Alexandria Ocasio-Cortez (a.k.a. AOC) is an American politician from New York City who has worked her way up from bartending and waitressing to the U.S. House of Representatives. She has altered the landscape of American politics and inspired millions of young Americans. If you don’t know who she is, you’ve likely been living under a rock…she is a beacon of hope for the future of politics, not only in America, but across the world.

Her approach to the political system paints her as a normal human. With 9.5 million followers on Twitter and 7.5 million on her personal Instagram account, AOC fits the demographic of the voters that the Democratic party are attempting to attract. Despite trying to reduce her social media use and condemning it as a “public health risk”, her campaign thrives off of her candid and intimate approach. Recently, she live-streamed herself playing the online game, ‘Among Us’, on Twitch. This engaged a live audience of around 439,000 viewers; approximately 5.2 million viewers watching overall. The game focuses on working as a team to vote out an imposter, potentially taking a dig at her Republican opponents, but more importantly, encouraging the act of voting to fight your cause. Interestingly, her joint live stream with Ilhan Omar and many famous streamers/YouTube stars actually urged viewers to make a plan to vote, rather than encourage people to register to vote as it was produced after the registration cut off.

The Congresswoman’s outreach also extends further than just those who can vote, as her established online presence invites young people not yet old enough to vote to take an active interest in politics. There is an authenticity in her approach to politics, which many so-called ‘life-long’ politicians fail to capture. Her normality gave her an air of calmness in the craziness of the lead-up to the 2020 election.

On top of this, she is also one of the central personalities in the 2019 Netflix documentary, ‘Knock Down the House’. The film focuses itself on the lives of 4 women trying to challenge members of Congress in their states and make history in the midterm elections of 2018. The celebratory ending of AOC’s campaign juxtaposes with those that lost their elections and gives an insight into the importance of voting.

AOC engages with the real world. Some may disagree with this style of political campaigning, but in reality, AOC is playing to her strengths and what people love about her. Something that has annoyed countless politicians and celebrities, including Piers Morgan, is her past before politics as a waitress and bartender, that many of her supporters relate to. She captures the everyday in many of her online posts. Vanity Fair recently interviewed AOC for ‘Everything Alexandria Ocasio-Cortez Does in a Day’, with AOC stating: “I do get nervous when I post [online]”, suggesting that she is just like any other person.
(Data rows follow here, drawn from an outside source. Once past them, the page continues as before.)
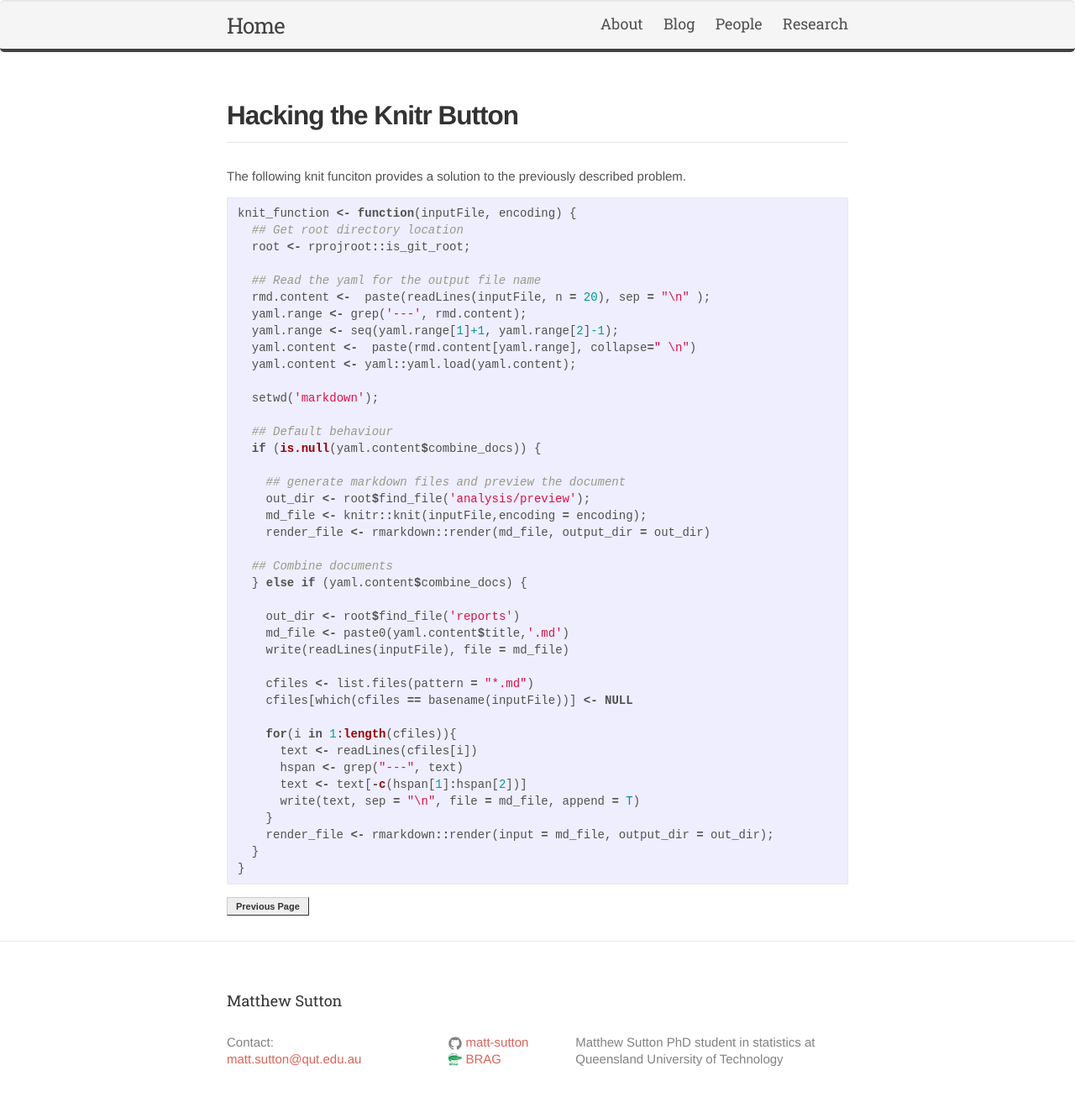
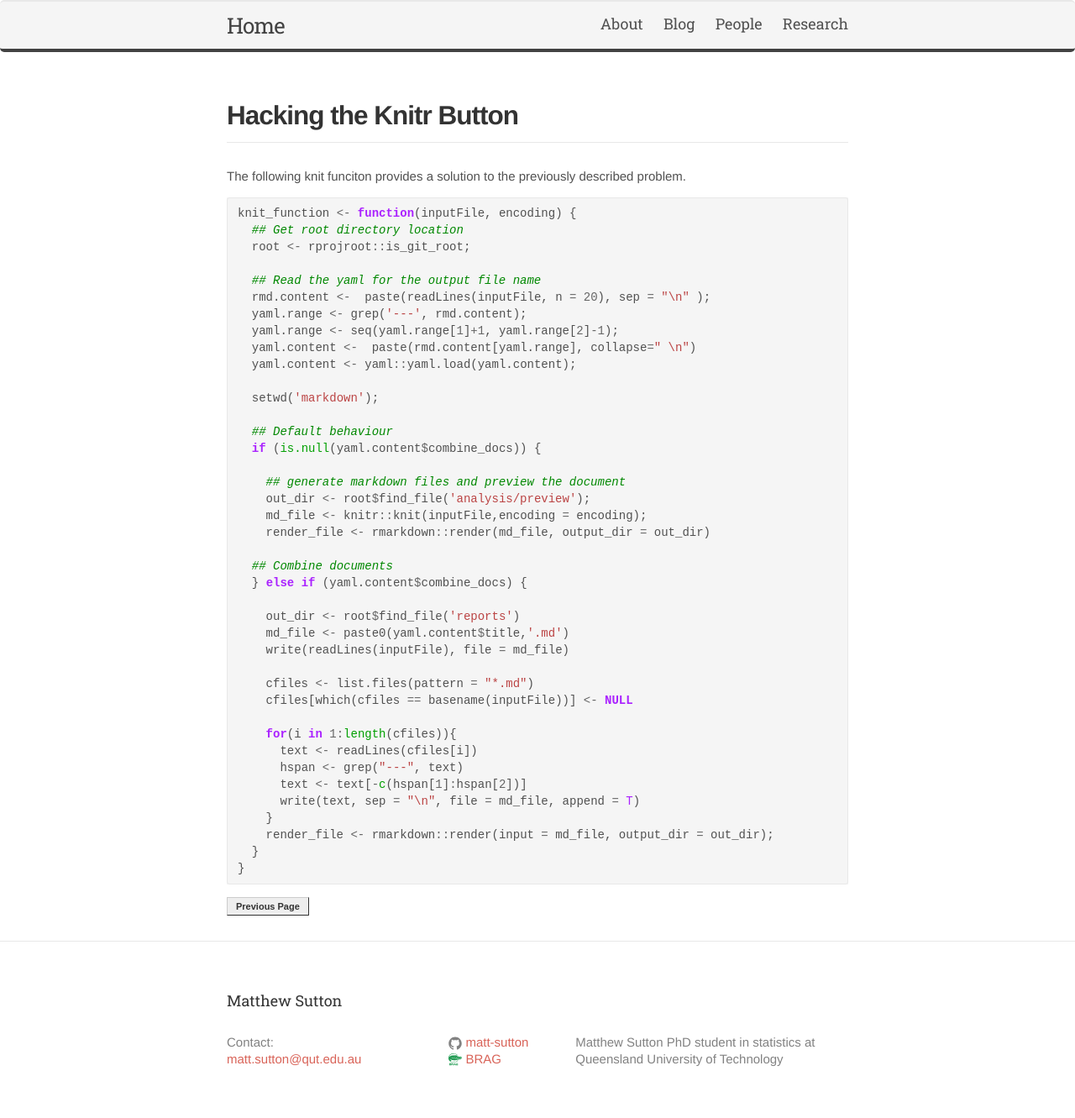
Before and after one commit to matt-sutton/matt-sutton.github.io, a Jekyll site: the page built from _blog/markdown/knitrTricks03.md, in a window 1280 px wide. Shown: the whole page at 84% size. Built offline with Jekyll 4.4.1, drawn with Linux system fonts in a browser that asks for light colours.

Commit message:
Use emacs formating and shaded background

```diff
--- a/assets/css/pages/_base.scss
+++ b/assets/css/pages/_base.scss
@@ -224,7 +224,7 @@ code {
     font-size: 14px;
     border: 1px solid $grey-color-light;
     border-radius: 3px;
-    background-color: #eef;
+    background-color: #f5f5f5;
 }
 
 code {
--- a/assets/css/pages/_syntax-highlighting.scss
+++ b/assets/css/pages/_syntax-highlighting.scss
@@ -1,6 +1,6 @@
 /**
  * Syntax highlighting styles
- */
+
 .highlight {
     background: #fff;
     @extend %vertical-rhythm;
@@ -69,3 +69,74 @@
     .vi    { color: #008080 } // Name.Variable.Instance
     .il    { color: #099 } // Literal.Number.Integer.Long
 }
+*/
+
+.highlight {
+    background: #f5f5f5;
+    @extend %vertical-rhythm;
+
+    .highlighter-rouge & {
+      background: #f5f5f5;
+    }
+
+    .c { color: #008800; font-style: italic } /* Comment */
+    .err { border: 1px solid #FF0000 } /* Error */
+    .k { color: #AA22FF; font-weight: bold } /* Keyword */
+    .o { color: #666666 } /* Operator */
+    .cm { color: #008800; font-style: italic } /* Comment.Multiline */
+    .cp { color: #008800 } /* Comment.Preproc */
+    .c1 { color: #008800; font-style: italic } /* Comment.Single */
+    .cs { color: #008800; font-weight: bold } /* Comment.Special */
+    .gd { color: #A00000 } /* Generic.Deleted */
+    .ge { font-style: italic } /* Generic.Emph */
+    .gr { color: #FF0000 } /* Generic.Error */
+    .gh { color: #000080; font-weight: bold } /* Generic.Heading */
+    .gi { color: #00A000 } /* Generic.Inserted */
+    .go { color: #808080 } /* Generic.Output */
+    .gp { color: #000080; font-weight: bold } /* Generic.Prompt */
+    .gs { font-weight: bold } /* Generic.Strong */
+    .gu { color: #800080; font-weight: bold } /* Generic.Subheading */
+    .gt { color: #0040D0 } /* Generic.Traceback */
+    .kc { color: #AA22FF; font-weight: bold } /* Keyword.Constant */
+    .kd { color: #AA22FF; font-weight: bold } /* Keyword.Declaration */
+    .kn { color: #AA22FF; font-weight: bold } /* Keyword.Namespace */
+    .kp { color: #AA22FF } /* Keyword.Pseudo */
+    .kr { color: #AA22FF; font-weight: bold } /* Keyword.Reserved */
+    .kt { color: #00BB00; font-weight: bold } /* Keyword.Type */
+    .m { color: #666666 } /* Literal.Number */
+    .s { color: #BB4444 } /* Literal.String */
+    .na { color: #BB4444 } /* Name.Attribute */
+    .nb { color: #AA22FF } /* Name.Builtin */
+    .nc { color: #0000FF } /* Name.Class */
+    .no { color: #880000 } /* Name.Constant */
+    .nd { color: #AA22FF } /* Name.Decorator */
+    .ni { color: #999999; font-weight: bold } /* Name.Entity */
+    .ne { color: #D2413A; font-weight: bold } /* Name.Exception */
+    .nf { color: #00A000 } /* Name.Function */
+    .nl { color: #A0A000 } /* Name.Label */
+    .nn { color: #0000FF; font-weight: bold } /* Name.Namespace */
+    .nt { color: #008000; font-weight: bold } /* Name.Tag */
+    .nv { color: #B8860B } /* Name.Variable */
+    .ow { color: #AA22FF; font-weight: bold } /* Operator.Word */
+    .w { color: #bbbbbb } /* Text.Whitespace */
+    .mf { color: #666666 } /* Literal.Number.Float */
+    .mh { color: #666666 } /* Literal.Number.Hex */
+    .mi { color: #666666 } /* Literal.Number.Integer */
+    .mo { color: #666666 } /* Literal.Number.Oct */
+    .sb { color: #BB4444 } /* Literal.String.Backtick */
+    .sc { color: #BB4444 } /* Literal.String.Char */
+    .sd { color: #BB4444; font-style: italic } /* Literal.String.Doc */
+    .s2 { color: #BB4444 } /* Literal.String.Double */
+    .se { color: #BB6622; font-weight: bold } /* Literal.String.Escape */
+    .sh { color: #BB4444 } /* Literal.String.Heredoc */
+    .si { color: #BB6688; font-weight: bold } /* Literal.String.Interpol */
+    .sx { color: #008000 } /* Literal.String.Other */
+    .sr { color: #BB6688 } /* Literal.String.Regex */
+    .s1 { color: #BB4444 } /* Literal.String.Single */
+    .ss { color: #B8860B } /* Literal.String.Symbol */
+    .bp { color: #AA22FF } /* Name.Builtin.Pseudo */
+    .vc { color: #B8860B } /* Name.Variable.Class */
+    .vg { color: #B8860B } /* Name.Variable.Global */
+    .vi { color: #B8860B } /* Name.Variable.Instance */
+    .il { color: #666666 } /* Literal.Number.Integer.Long */
+}
```
Also changed, not shown: 1 other file.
The future of politics relies on connection with younger generations. AOC encapsulates this and politicians across the globe should look to her for advice. Whether they will, is another question.